> [Exercise details]
Set all the entries down again, unaltered.

Records excerpted from a collection:
==========
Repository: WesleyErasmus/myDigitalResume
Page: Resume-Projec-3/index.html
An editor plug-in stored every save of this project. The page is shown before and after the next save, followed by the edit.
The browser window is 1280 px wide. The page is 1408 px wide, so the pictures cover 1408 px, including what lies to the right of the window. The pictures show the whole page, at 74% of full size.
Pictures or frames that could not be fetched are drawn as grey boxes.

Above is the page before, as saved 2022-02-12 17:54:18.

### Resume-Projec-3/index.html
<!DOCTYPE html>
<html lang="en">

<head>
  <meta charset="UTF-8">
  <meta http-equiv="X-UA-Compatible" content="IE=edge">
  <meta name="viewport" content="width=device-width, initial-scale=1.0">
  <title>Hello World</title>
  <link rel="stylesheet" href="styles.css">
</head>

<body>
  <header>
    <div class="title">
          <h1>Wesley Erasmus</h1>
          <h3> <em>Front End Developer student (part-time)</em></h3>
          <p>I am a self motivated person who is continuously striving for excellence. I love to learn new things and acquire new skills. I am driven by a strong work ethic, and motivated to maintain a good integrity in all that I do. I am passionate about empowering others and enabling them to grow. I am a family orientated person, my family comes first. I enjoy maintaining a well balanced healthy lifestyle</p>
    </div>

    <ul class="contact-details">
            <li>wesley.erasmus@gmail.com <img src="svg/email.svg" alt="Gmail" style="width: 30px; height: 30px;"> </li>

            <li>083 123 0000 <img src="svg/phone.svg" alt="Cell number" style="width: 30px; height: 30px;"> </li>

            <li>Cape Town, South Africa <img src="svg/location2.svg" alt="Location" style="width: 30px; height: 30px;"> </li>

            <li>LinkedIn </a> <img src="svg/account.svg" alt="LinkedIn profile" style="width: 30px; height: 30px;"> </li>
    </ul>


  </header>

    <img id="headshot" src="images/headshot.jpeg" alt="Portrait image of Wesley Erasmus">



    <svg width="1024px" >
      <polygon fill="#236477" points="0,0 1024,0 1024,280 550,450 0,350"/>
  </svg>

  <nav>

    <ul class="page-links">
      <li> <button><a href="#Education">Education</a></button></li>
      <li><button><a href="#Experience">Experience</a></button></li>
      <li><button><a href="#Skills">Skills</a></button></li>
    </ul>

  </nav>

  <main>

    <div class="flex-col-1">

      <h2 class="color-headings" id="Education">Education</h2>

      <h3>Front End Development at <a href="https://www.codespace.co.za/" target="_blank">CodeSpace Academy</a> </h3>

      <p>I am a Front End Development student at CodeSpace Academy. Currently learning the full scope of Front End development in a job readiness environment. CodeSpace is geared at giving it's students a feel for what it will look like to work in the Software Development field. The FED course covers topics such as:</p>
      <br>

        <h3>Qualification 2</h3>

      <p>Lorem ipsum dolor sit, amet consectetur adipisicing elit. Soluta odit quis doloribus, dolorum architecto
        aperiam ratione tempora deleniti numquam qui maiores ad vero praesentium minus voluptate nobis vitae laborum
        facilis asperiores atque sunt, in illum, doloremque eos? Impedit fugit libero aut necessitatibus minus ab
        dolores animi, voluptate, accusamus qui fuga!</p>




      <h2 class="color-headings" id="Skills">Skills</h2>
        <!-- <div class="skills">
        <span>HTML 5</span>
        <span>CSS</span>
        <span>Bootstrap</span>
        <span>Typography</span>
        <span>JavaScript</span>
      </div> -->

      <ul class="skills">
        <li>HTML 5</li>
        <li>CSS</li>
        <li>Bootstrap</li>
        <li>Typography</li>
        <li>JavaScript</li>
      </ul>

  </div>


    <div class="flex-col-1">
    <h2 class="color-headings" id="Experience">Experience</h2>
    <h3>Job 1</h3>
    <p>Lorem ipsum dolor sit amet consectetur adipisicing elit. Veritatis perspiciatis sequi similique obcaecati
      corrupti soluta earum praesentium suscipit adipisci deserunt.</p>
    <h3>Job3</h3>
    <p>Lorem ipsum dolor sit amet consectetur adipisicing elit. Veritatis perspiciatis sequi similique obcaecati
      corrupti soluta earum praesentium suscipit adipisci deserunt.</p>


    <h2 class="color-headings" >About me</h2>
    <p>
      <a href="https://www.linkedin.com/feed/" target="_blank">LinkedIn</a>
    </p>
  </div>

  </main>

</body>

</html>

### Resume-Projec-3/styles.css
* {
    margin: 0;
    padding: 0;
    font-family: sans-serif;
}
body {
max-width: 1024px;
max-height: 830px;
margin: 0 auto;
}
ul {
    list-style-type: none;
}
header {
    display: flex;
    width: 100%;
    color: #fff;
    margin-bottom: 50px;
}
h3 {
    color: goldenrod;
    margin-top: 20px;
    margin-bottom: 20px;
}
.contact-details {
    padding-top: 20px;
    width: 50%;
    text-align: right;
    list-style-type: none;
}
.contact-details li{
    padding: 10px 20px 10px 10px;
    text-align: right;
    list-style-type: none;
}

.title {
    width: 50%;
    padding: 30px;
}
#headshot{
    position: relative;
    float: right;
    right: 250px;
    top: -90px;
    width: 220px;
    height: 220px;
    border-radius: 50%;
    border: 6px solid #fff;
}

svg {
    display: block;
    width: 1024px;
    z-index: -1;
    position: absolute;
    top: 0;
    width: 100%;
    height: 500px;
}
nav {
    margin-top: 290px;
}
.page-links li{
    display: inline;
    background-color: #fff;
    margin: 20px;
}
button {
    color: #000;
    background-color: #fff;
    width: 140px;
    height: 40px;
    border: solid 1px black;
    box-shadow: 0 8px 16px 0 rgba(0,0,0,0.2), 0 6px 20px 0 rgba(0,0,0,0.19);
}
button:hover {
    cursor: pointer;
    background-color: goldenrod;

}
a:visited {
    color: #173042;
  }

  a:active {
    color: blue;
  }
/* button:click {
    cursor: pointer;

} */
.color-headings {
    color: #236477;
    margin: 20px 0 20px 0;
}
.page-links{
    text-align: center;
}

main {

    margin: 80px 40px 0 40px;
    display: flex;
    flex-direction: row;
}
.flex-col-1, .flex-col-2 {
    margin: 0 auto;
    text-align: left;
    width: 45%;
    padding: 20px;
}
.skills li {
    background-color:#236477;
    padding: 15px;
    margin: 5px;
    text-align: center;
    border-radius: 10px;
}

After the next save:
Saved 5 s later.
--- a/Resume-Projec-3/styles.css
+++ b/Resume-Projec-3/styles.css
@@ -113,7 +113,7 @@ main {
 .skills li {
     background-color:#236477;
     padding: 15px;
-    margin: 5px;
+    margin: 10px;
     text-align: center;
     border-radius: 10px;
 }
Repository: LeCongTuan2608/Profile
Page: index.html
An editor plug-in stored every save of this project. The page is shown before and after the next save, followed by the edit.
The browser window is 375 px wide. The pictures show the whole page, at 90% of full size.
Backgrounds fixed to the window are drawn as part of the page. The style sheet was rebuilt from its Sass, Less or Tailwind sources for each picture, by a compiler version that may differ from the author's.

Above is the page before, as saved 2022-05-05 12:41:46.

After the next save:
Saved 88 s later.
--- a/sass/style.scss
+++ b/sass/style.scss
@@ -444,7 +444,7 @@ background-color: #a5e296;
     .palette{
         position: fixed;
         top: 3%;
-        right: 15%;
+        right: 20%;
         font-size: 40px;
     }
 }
==========
> [Output of the task]
Repository: WesleyErasmus/myDigitalResume
Page: Resume-Projec-3/index.html
An editor plug-in stored every save of this project. The page is shown before and after the next save, followed by the edit.
The browser window is 1280 px wide. The page is 1408 px wide, so the pictures cover 1408 px, including what lies to the right of the window. The pictures show the whole page, at 74% of full size.
Pictures or frames that could not be fetched are drawn as grey boxes.

Above is the page before, as saved 2022-02-12 17:54:18.

### Resume-Projec-3/index.html
<!DOCTYPE html>
<html lang="en">

<head>
  <meta charset="UTF-8">
  <meta http-equiv="X-UA-Compatible" content="IE=edge">
  <meta name="viewport" content="width=device-width, initial-scale=1.0">
  <title>Hello World</title>
  <link rel="stylesheet" href="styles.css">
</head>

<body>
  <header>
    <div class="title">
          <h1>Wesley Erasmus</h1>
          <h3> <em>Front End Developer student (part-time)</em></h3>
          <p>I am a self motivated person who is continuously striving for excellence. I love to learn new things and acquire new skills. I am driven by a strong work ethic, and motivated to maintain a good integrity in all that I do. I am passionate about empowering others and enabling them to grow. I am a family orientated person, my family comes first. I enjoy maintaining a well balanced healthy lifestyle</p>
    </div>

    <ul class="contact-details">
            <li>wesley.erasmus@gmail.com <img src="svg/email.svg" alt="Gmail" style="width: 30px; height: 30px;"> </li>

            <li>083 123 0000 <img src="svg/phone.svg" alt="Cell number" style="width: 30px; height: 30px;"> </li>

            <li>Cape Town, South Africa <img src="svg/location2.svg" alt="Location" style="width: 30px; height: 30px;"> </li>

            <li>LinkedIn </a> <img src="svg/account.svg" alt="LinkedIn profile" style="width: 30px; height: 30px;"> </li>
    </ul>


  </header>

    <img id="headshot" src="images/headshot.jpeg" alt="Portrait image of Wesley Erasmus">



    <svg width="1024px" >
      <polygon fill="#236477" points="0,0 1024,0 1024,280 550,450 0,350"/>
  </svg>

  <nav>

    <ul class="page-links">
      <li> <button><a href="#Education">Education</a></button></li>
      <li><button><a href="#Experience">Experience</a></button></li>
      <li><button><a href="#Skills">Skills</a></button></li>
    </ul>

  </nav>

  <main>

    <div class="flex-col-1">

      <h2 class="color-headings" id="Education">Education</h2>

      <h3>Front End Development at <a href="https://www.codespace.co.za/" target="_blank">CodeSpace Academy</a> </h3>

      <p>I am a Front End Development student at CodeSpace Academy. Currently learning the full scope of Front End development in a job readiness environment. CodeSpace is geared at giving it's students a feel for what it will look like to work in the Software Development field. The FED course covers topics such as:</p>
      <br>

        <h3>Qualification 2</h3>

      <p>Lorem ipsum dolor sit, amet consectetur adipisicing elit. Soluta odit quis doloribus, dolorum architecto
        aperiam ratione tempora deleniti numquam qui maiores ad vero praesentium minus voluptate nobis vitae laborum
        facilis asperiores atque sunt, in illum, doloremque eos? Impedit fugit libero aut necessitatibus minus ab
        dolores animi, voluptate, accusamus qui fuga!</p>




      <h2 class="color-headings" id="Skills">Skills</h2>
        <!-- <div class="skills">
        <span>HTML 5</span>
        <span>CSS</span>
        <span>Bootstrap</span>
        <span>Typography</span>
        <span>JavaScript</span>
      </div> -->

      <ul class="skills">
        <li>HTML 5</li>
        <li>CSS</li>
        <li>Bootstrap</li>
        <li>Typography</li>
        <li>JavaScript</li>
      </ul>

  </div>


    <div class="flex-col-1">
    <h2 class="color-headings" id="Experience">Experience</h2>
    <h3>Job 1</h3>
    <p>Lorem ipsum dolor sit amet consectetur adipisicing elit. Veritatis perspiciatis sequi similique obcaecati
      corrupti soluta earum praesentium suscipit adipisci deserunt.</p>
    <h3>Job3</h3>
    <p>Lorem ipsum dolor sit amet consectetur adipisicing elit. Veritatis perspiciatis sequi similique obcaecati
      corrupti soluta earum praesentium suscipit adipisci deserunt.</p>


    <h2 class="color-headings" >About me</h2>
    <p>
      <a href="https://www.linkedin.com/feed/" target="_blank">LinkedIn</a>
    </p>
  </div>

  </main>

</body>

</html>

### Resume-Projec-3/styles.css
* {
    margin: 0;
    padding: 0;
    font-family: sans-serif;
}
body {
max-width: 1024px;
max-height: 830px;
margin: 0 auto;
}
ul {
    list-style-type: none;
}
header {
    display: flex;
    width: 100%;
    color: #fff;
    margin-bottom: 50px;
}
h3 {
    color: goldenrod;
    margin-top: 20px;
    margin-bottom: 20px;
}
.contact-details {
    padding-top: 20px;
    width: 50%;
    text-align: right;
    list-style-type: none;
}
.contact-details li{
    padding: 10px 20px 10px 10px;
    text-align: right;
    list-style-type: none;
}

.title {
    width: 50%;
    padding: 30px;
}
#headshot{
    position: relative;
    float: right;
    right: 250px;
    top: -90px;
    width: 220px;
    height: 220px;
    border-radius: 50%;
    border: 6px solid #fff;
}

svg {
    display: block;
    width: 1024px;
    z-index: -1;
    position: absolute;
    top: 0;
    width: 100%;
    height: 500px;
}
nav {
    margin-top: 290px;
}
.page-links li{
    display: inline;
    background-color: #fff;
    margin: 20px;
}
button {
    color: #000;
    background-color: #fff;
    width: 140px;
    height: 40px;
    border: solid 1px black;
    box-shadow: 0 8px 16px 0 rgba(0,0,0,0.2), 0 6px 20px 0 rgba(0,0,0,0.19);
}
button:hover {
    cursor: pointer;
    background-color: goldenrod;

}
a:visited {
    color: #173042;
  }

  a:active {
    color: blue;
  }
/* button:click {
    cursor: pointer;

} */
.color-headings {
    color: #236477;
    margin: 20px 0 20px 0;
}
.page-links{
    text-align: center;
}

main {

    margin: 80px 40px 0 40px;
    display: flex;
    flex-direction: row;
}
.flex-col-1, .flex-col-2 {
    margin: 0 auto;
    text-align: left;
    width: 45%;
    padding: 20px;
}
.skills li {
    background-color:#236477;
    padding: 15px;
    margin: 5px;
    text-align: center;
    border-radius: 10px;
}

After the next save:
Saved 5 s later.
--- a/Resume-Projec-3/styles.css
+++ b/Resume-Projec-3/styles.css
@@ -113,7 +113,7 @@ main {
 .skills li {
     background-color:#236477;
     padding: 15px;
-    margin: 5px;
+    margin: 10px;
     text-align: center;
     border-radius: 10px;
 }
Repository: LeCongTuan2608/Profile
Page: index.html
An editor plug-in stored every save of this project. The page is shown before and after the next save, followed by the edit.
The browser window is 375 px wide. The pictures show the whole page, at 90% of full size.
Backgrounds fixed to the window are drawn as part of the page. The style sheet was rebuilt from its Sass, Less or Tailwind sources for each picture, by a compiler version that may differ from the author's.

Above is the page before, as saved 2022-05-05 12:41:46.

After the next save:
Saved 88 s later.
--- a/sass/style.scss
+++ b/sass/style.scss
@@ -444,7 +444,7 @@ background-color: #a5e296;
     .palette{
         position: fixed;
         top: 3%;
-        right: 15%;
+        right: 20%;
         font-size: 40px;
     }
 }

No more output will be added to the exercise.